Stored records:
==============================
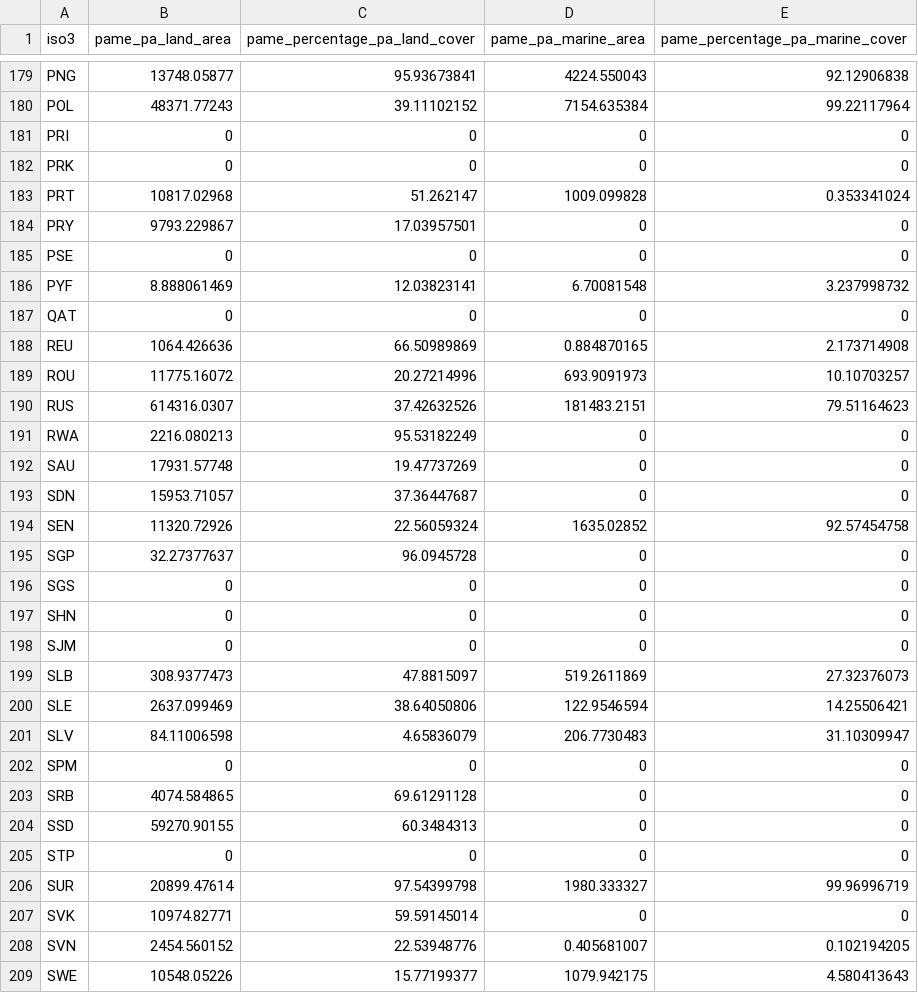
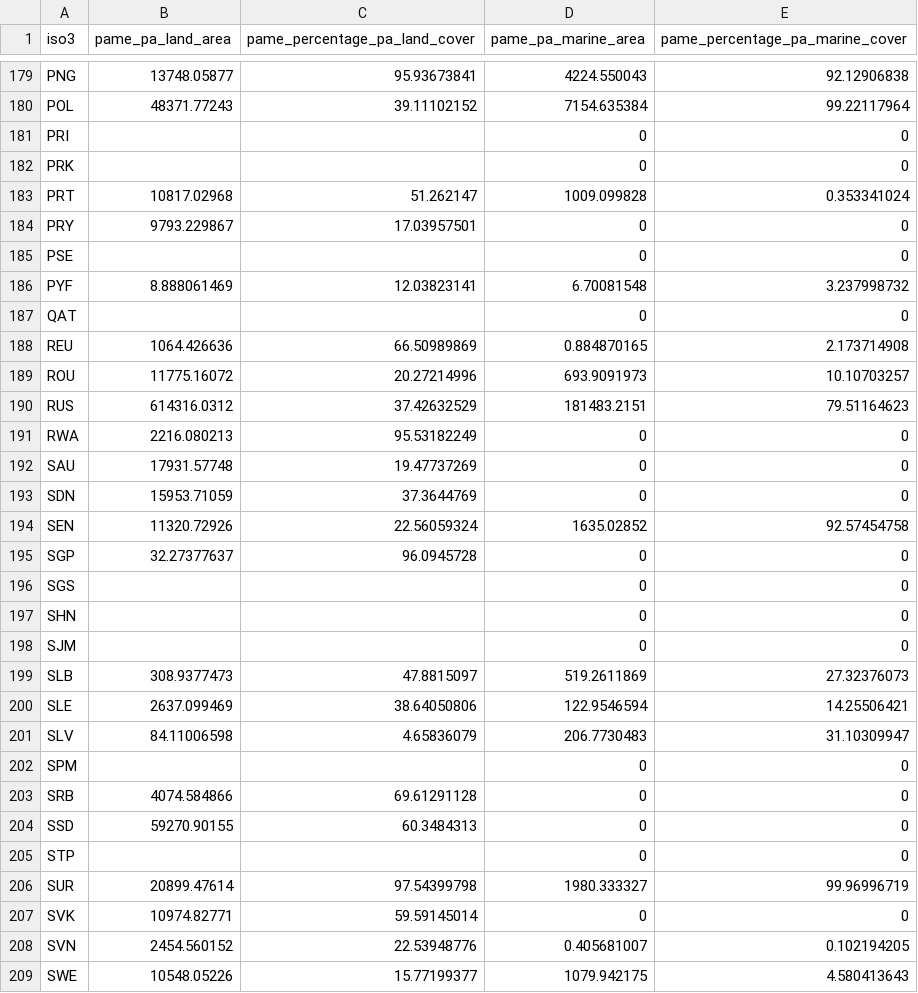
Before and after one commit to unepwcmc/ProtectedPlanet, a CSV file: lib/data/seeds/pame_country_stats.csv, drawn as a sheet; only a part is shown, gaps mark what is left out; the diff covers the shown part only.

```diff
--- a/lib/data/seeds/pame_country_stats.csv
+++ b/lib/data/seeds/pame_country_stats.csv
@@ -180,20 +180,20 @@ PNG,13748.05877,95.93673841,4224.550043,92.12906838
 POL,48371.77243,39.11102152,7154.635384,99.22117964
-PRI,0,0,0,0
-PRK,0,0,0,0
+PRI,,,0,0
+PRK,,,0,0
 PRT,10817.02968,51.262147,1009.099828,0.353341024
 PRY,9793.229867,17.03957501,0,0
-PSE,0,0,0,0
+PSE,,,0,0
 PYF,8.888061469,12.03823141,6.70081548,3.237998732
-QAT,0,0,0,0
+QAT,,,0,0
 REU,1064.426636,66.50989869,0.884870165,2.173714908
 ROU,11775.16072,20.27214996,693.9091973,10.10703257
-RUS,614316.0307,37.42632526,181483.2151,79.51164623
+RUS,614316.0312,37.42632529,181483.2151,79.51164623
 RWA,2216.080213,95.53182249,0,0
 SAU,17931.57748,19.47737269,0,0
-SDN,15953.71057,37.36447687,0,0
+SDN,15953.71059,37.3644769,0,0
 SEN,11320.72926,22.56059324,1635.02852,92.57454758
 SGP,32.27377637,96.0945728,0,0
-SGS,0,0,0,0
-SHN,0,0,0,0
-SJM,0,0,0,0
+SGS,,,0,0
+SHN,,,0,0
+SJM,,,0,0
 SLB,308.9377473,47.8815097,519.2611869,27.32376073
@@ -201,6 +201,6 @@ SLE,2637.099469,38.64050806,122.9546594,14.25506421
 SLV,84.11006598,4.65836079,206.7730483,31.10309947
-SPM,0,0,0,0
-SRB,4074.584865,69.61291128,0,0
+SPM,,,0,0
+SRB,4074.584866,69.61291128,0,0
 SSD,59270.90155,60.3484313,0,0
-STP,0,0,0,0
+STP,,,0,0
 SUR,20899.47614,97.54399798,1980.333327,99.96996719
```
Also changed, not shown: 1 added row, 1 removed row and 138 edited cells elsewhere in this file, lib/data/seeds/country_statistics.csv, 1 other file.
==============================
▶ [Problem details]:
Only lines that contain "file" are needed, so copy each of them from the data.

▶ [Solution to this exercise]:
Before and after one commit to unepwcmc/ProtectedPlanet, a CSV file: lib/data/seeds/pame_country_stats.csv, drawn as a sheet; only a part is shown, gaps mark what is left out; the diff covers the shown part only.
Also changed, not shown: 1 added row, 1 removed row and 138 edited cells elsewhere in this file, lib/data/seeds/country_statistics.csv, 1 other file.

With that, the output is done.